=== Data for analysis ===
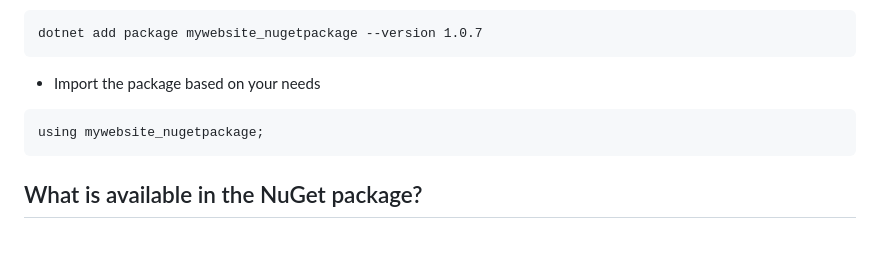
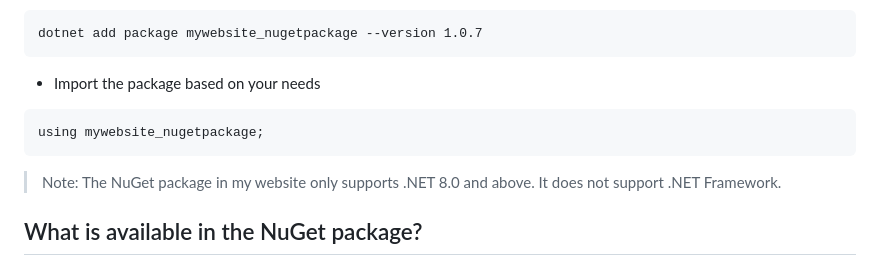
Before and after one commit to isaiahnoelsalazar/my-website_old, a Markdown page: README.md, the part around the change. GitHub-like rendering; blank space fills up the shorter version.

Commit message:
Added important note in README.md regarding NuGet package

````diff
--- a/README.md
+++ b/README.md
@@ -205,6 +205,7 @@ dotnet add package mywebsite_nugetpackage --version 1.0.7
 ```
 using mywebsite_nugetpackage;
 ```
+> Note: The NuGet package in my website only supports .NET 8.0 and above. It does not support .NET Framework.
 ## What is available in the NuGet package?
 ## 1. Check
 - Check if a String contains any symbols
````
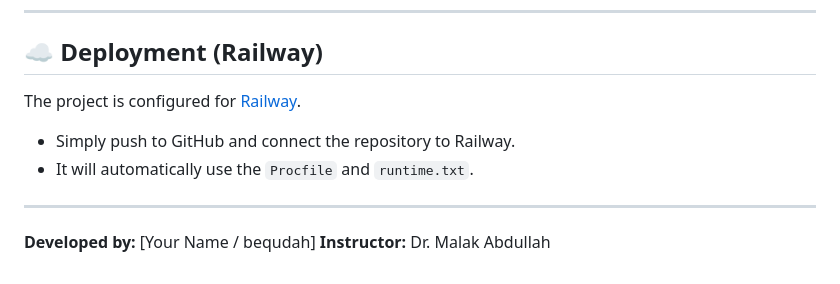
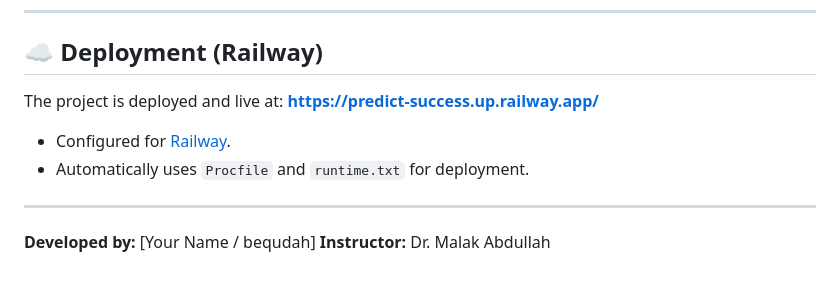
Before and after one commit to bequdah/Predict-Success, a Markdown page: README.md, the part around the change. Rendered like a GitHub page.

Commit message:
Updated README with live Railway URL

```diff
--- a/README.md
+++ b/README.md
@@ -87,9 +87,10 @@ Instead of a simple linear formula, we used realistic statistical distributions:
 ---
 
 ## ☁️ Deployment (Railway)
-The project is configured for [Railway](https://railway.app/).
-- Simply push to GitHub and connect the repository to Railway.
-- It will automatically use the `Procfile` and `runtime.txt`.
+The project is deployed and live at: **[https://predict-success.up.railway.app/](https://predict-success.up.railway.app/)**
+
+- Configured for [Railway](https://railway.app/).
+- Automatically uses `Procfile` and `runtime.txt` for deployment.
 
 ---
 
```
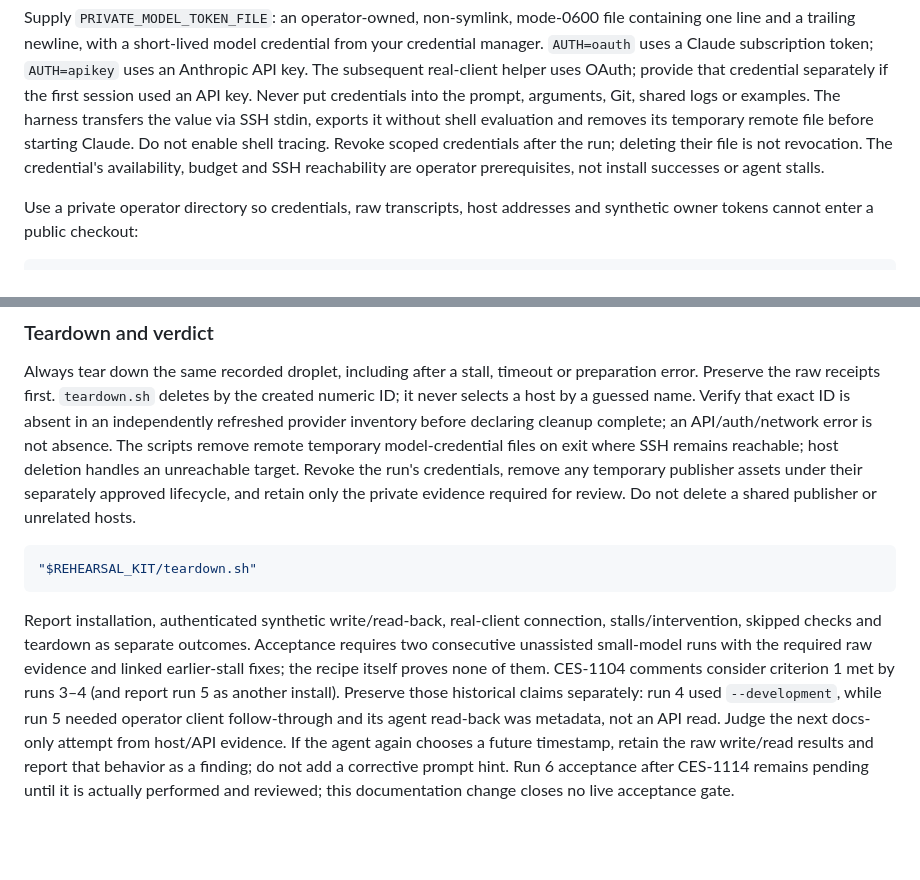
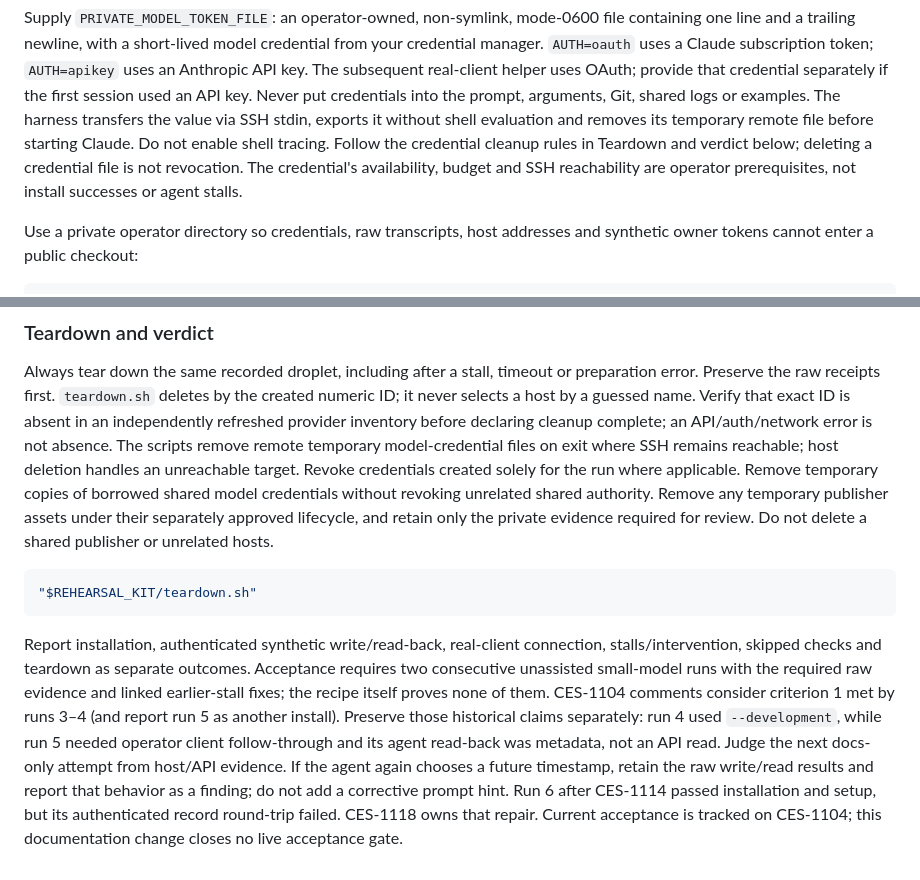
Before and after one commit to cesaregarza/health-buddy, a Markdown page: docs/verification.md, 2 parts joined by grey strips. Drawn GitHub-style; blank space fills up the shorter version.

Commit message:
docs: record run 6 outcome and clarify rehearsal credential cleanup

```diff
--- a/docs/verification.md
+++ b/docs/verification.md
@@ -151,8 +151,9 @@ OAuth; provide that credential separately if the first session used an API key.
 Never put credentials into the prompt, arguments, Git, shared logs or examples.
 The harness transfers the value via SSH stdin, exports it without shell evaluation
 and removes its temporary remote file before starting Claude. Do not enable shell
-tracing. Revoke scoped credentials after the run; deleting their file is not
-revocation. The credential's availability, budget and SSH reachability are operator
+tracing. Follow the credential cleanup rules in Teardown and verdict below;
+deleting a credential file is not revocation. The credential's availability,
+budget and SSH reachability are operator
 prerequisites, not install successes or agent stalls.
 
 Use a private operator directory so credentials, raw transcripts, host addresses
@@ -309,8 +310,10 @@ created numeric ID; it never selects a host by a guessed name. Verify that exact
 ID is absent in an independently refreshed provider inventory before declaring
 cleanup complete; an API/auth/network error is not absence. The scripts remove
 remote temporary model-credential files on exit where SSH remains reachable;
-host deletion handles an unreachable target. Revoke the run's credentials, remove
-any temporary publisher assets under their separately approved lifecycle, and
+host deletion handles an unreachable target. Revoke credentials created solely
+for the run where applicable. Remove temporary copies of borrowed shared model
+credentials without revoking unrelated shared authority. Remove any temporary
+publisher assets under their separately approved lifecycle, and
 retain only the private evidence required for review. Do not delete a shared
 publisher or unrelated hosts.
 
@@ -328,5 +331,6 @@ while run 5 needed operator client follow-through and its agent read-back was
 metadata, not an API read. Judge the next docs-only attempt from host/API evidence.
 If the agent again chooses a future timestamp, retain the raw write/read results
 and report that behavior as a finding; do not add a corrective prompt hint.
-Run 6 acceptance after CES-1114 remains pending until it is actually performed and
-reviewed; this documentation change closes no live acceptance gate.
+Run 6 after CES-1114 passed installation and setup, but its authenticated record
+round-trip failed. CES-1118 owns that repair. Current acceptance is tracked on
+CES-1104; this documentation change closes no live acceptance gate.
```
===
About this exercise -> Some lines in the material contain "reachability". Show all of them.

Result for this task ->
-revocation. The credential's availability, budget and SSH reachability are operator
+budget and SSH reachability are operator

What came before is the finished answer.